For those of us living in NEPA, it can be exciting when something nearby makes national headlines. One of the latest articles done by a major news outlet is not cause for excitement however. NBC News recently did a story on Wilkes-Barre PA, and the heroin epidemic taking place before our very eyes. In the video that is featured in the article, Patty and Christopher Emmet talk about losing their son Christopher Jr. to an accidental overdose in August of 2016. Christopher says that they attended fourteen funerals for their son’s friends in one year before he, himself passed in August of this past year. “Coping? There ain’t no coping. You don’t sleep, you try to go to work, you can’t work. Everybody says, ‘How you feeling?’ I’m here. Some days you’re good, some days you’re bad, but mostly bad,” says Patty Emmet. “He wasn’t an evil person. He was thinking good. He had a big heart, despite what people think. People only want to see one side. They don’t want to see the other side; you know? There were those guys that lived up in the woods, they were homeless, and he would fill up bags of our food and take it to them, because they didn’t have any food. See, I mean what kind of person would do that, I mean go two or three miles out of his way to bring food to someone who didn’t have any?” says Christopher Emmet of his late son.
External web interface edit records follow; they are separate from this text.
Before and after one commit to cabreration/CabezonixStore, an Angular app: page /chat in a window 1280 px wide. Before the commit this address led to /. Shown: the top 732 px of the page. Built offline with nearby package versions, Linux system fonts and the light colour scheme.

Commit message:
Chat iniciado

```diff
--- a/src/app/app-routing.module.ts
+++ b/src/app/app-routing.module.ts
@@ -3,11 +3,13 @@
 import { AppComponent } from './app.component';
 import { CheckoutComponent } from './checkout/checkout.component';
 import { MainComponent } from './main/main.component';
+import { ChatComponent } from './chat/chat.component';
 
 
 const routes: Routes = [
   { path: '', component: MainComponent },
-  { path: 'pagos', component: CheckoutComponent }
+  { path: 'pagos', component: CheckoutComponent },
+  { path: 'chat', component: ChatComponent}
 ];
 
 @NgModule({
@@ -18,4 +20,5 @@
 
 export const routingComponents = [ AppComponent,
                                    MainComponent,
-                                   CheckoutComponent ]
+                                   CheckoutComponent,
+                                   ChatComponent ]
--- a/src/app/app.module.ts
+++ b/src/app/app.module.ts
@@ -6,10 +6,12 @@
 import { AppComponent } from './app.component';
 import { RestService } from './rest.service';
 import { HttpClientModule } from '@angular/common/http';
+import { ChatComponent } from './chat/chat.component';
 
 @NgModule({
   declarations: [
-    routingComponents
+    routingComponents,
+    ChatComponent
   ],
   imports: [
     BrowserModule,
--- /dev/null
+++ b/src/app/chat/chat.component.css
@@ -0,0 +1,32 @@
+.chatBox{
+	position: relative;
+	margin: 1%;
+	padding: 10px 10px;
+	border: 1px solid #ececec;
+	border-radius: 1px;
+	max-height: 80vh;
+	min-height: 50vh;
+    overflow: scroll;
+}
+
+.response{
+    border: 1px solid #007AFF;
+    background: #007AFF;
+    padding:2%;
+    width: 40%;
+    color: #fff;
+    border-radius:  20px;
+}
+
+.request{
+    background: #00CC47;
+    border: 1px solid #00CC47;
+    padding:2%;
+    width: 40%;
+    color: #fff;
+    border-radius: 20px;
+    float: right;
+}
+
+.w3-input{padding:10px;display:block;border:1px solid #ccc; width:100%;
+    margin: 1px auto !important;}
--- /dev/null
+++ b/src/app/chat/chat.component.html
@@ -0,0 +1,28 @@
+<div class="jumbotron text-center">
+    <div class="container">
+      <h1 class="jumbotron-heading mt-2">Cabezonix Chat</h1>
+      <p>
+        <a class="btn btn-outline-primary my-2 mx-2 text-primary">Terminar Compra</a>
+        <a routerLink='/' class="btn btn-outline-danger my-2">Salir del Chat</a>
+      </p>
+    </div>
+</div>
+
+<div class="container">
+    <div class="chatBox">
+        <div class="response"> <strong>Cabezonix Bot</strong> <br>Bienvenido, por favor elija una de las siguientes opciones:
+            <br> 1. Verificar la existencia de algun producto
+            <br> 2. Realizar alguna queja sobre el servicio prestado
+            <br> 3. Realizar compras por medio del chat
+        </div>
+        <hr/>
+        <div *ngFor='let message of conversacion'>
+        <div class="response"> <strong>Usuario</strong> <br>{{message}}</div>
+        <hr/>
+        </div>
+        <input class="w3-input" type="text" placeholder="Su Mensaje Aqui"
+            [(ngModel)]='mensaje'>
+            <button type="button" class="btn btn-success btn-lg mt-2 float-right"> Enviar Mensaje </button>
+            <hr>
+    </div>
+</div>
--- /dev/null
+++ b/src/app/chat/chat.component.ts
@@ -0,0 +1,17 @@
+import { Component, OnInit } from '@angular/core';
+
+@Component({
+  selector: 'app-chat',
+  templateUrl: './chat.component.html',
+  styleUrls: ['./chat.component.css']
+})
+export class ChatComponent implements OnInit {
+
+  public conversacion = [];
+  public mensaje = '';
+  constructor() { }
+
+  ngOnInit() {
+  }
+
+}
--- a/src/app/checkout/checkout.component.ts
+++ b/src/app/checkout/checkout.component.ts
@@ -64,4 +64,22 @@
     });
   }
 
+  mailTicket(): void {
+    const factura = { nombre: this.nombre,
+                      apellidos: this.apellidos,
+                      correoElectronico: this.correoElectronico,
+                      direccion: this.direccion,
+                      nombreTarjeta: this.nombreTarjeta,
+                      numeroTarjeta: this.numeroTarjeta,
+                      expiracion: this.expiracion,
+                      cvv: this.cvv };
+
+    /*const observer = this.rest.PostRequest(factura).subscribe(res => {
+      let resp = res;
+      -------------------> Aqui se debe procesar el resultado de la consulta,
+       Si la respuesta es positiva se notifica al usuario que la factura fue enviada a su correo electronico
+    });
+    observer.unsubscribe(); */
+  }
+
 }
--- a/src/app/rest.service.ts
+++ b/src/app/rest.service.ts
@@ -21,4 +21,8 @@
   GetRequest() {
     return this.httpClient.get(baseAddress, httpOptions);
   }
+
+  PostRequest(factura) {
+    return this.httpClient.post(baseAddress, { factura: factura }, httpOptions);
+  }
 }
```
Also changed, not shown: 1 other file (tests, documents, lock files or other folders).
Why has this area become so riddled with opiate addiction? According to some, part of the issue is the proximity to Philadelphia and New York City. Drugs can easily be purchased in either city and sold at a profit locally. Others say that citizens of Wilkes-Barre and surrounding areas have lost hope in reviving the area, and some are turning to drugs to cope. Many lost their jobs during the recession in 2008, and although some have returned, the jobs are lower paying, and not what residents need to maintain their lifestyle. Many residents left, and those that have remained are “disappointed and resentful.” “I hate to use the cliché, but there are a lot of angry white guys in the region who 20 years ago were making decent money,” Kathy Bozinski of the United Way said. “Now they are struggling to pay the mortgage and have a good life. There is a lot of frustration.” Mary Wallace, who is the office administrator for the coroner’s office said, “It’s hard for people who have been here for generations, whose families are buried here, to pick up and move even if they might be better off somewhere else,” she said. “This is their home.”
Luzerne County Coroner William Lisman says, “Some weekends we will have five drug deaths in a weekend, and then it will be quiet for several days or a week or two.” He has seen victims of the heroin epidemic sweep across a broad spectrum of ages from teens to people in their 50s, and economic classes as well. Cathy Ryzner is a certified recovery specialist at Wyoming Valley Alcohol & Drug Services in Wilkes-Barre. She herself was addicted to heroin. It brings a “euphoria that masks any kind of hurt, any kind of feeling” and makes you feel like “superman…like you have superpowers. In reality, the addiction has taken hold. Heroin definitely has its hold on this area,” she said. “I’ve never seen anything like it. Every time you look in the newspaper and you see somebody died young and at home, you know. You know” Cathy is hopeful for the future, though. She herself is in recovery and has been clean for ten years, and knows it’s possible for others. Coroner Lisman talks about the rapid increase of opiate addiction and drug deaths and is concerned for what 2017 will bring. “Twenty years ago, we might have 12 deaths we determined to be drug deaths,” Lisman said. “This year we are on track for 150 deaths…By our standards, it’s off the charts.” The death rate last year was four times higher than that of NYC.
While no one can pinpoint just why this area has been so hard hit by opiate addiction, everyone agrees that it is vital to get those who are addicted into treatment. Mr. Lisman talks about cases where parents have died in front of children, or out on the street. It has become so routine that he no longer personally goes to each death that is called in. He has seen too much of it. “When a person dies from an opiate overdose, the heart slows down and the lungs begin working harder and harder to compensate. Fluid builds up in the lungs and they end up what we describe as drowning in their own fluid,” he told NBC News. He hopes that this year the death rate at least plateaus. Now, more than ever it is critical that those facing heroin and opiate addiction receive immediate help.
If you would like to read the article by NBC News and watch the video, Click Here
Call Clearbrook For Opiate Addiction Treatment
Clearbrook is committed to helping those who are addicted, as well as offer support and education to the affected family members. For more than 40 years, Clearbrook Treatment Centers has been a leader in drug and alcohol dependency treatment. If you or someone you love is struggling with heroin or opiate addiction, please seek help before it is too late. Heroin can kill you with just one dose. Even prescription opiates are becoming more and more dangerous, as many are counterfeit, laced with Fentanyl, and sold illicitly.
If you are tired of being trapped in the chains of opiate addiction, please call our Admissions Specialists now! They are available 24 hours a day and more than happy to help you begin the journey into recovery.